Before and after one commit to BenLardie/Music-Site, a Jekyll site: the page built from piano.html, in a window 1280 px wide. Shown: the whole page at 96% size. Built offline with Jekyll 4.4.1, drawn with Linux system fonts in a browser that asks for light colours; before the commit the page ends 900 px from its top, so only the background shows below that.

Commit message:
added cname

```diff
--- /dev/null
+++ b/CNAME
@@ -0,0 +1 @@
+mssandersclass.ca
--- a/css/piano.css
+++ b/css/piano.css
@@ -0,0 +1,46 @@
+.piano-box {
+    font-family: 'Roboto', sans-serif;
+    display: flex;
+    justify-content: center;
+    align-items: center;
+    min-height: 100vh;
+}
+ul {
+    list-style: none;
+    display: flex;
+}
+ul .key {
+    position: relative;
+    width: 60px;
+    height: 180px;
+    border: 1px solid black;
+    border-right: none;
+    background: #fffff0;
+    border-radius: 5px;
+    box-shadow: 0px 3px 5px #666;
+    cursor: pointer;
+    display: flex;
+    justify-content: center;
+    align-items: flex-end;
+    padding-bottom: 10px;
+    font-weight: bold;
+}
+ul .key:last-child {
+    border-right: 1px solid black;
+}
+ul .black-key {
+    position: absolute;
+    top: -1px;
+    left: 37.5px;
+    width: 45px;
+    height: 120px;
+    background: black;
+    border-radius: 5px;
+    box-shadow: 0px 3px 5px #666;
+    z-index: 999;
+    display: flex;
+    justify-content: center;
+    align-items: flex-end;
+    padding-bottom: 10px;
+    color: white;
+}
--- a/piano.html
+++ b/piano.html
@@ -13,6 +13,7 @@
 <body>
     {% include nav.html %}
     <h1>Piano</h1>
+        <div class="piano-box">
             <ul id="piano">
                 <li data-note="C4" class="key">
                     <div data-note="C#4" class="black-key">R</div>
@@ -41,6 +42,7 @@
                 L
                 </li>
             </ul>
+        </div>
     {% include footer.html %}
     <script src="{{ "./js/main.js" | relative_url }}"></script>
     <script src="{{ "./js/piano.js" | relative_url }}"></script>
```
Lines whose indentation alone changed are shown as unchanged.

******

**Exercise details**
Retype all the material exactly, missing nothing.

**Reply to the exercise**
Before and after one commit to BenLardie/Music-Site, a Jekyll site: the page built from piano.html, in a window 1280 px wide. Shown: the whole page at 96% size. Built offline with Jekyll 4.4.1, drawn with Linux system fonts in a browser that asks for light colours; before the commit the page ends 900 px from its top, so only the background shows below that.

Commit message:
added cname

```diff
--- /dev/null
+++ b/CNAME
@@ -0,0 +1 @@
+mssandersclass.ca
--- a/css/piano.css
+++ b/css/piano.css
@@ -0,0 +1,46 @@
+.piano-box {
+    font-family: 'Roboto', sans-serif;
+    display: flex;
+    justify-content: center;
+    align-items: center;
+    min-height: 100vh;
+}
+ul {
+    list-style: none;
+    display: flex;
+}
+ul .key {
+    position: relative;
+    width: 60px;
+    height: 180px;
+    border: 1px solid black;
+    border-right: none;
+    background: #fffff0;
+    border-radius: 5px;
+    box-shadow: 0px 3px 5px #666;
+    cursor: pointer;
+    display: flex;
+    justify-content: center;
+    align-items: flex-end;
+    padding-bottom: 10px;
+    font-weight: bold;
+}
+ul .key:last-child {
+    border-right: 1px solid black;
+}
+ul .black-key {
+    position: absolute;
+    top: -1px;
+    left: 37.5px;
+    width: 45px;
+    height: 120px;
+    background: black;
+    border-radius: 5px;
+    box-shadow: 0px 3px 5px #666;
+    z-index: 999;
+    display: flex;
+    justify-content: center;
+    align-items: flex-end;
+    padding-bottom: 10px;
+    color: white;
+}
--- a/piano.html
+++ b/piano.html
@@ -13,6 +13,7 @@
 <body>
     {% include nav.html %}
     <h1>Piano</h1>
+        <div class="piano-box">
             <ul id="piano">
                 <li data-note="C4" class="key">
                     <div data-note="C#4" class="black-key">R</div>
@@ -41,6 +42,7 @@
                 L
                 </li>
             </ul>
+        </div>
     {% include footer.html %}
     <script src="{{ "./js/main.js" | relative_url }}"></script>
     <script src="{{ "./js/piano.js" | relative_url }}"></script>
```
Lines whose indentation alone changed are shown as unchanged.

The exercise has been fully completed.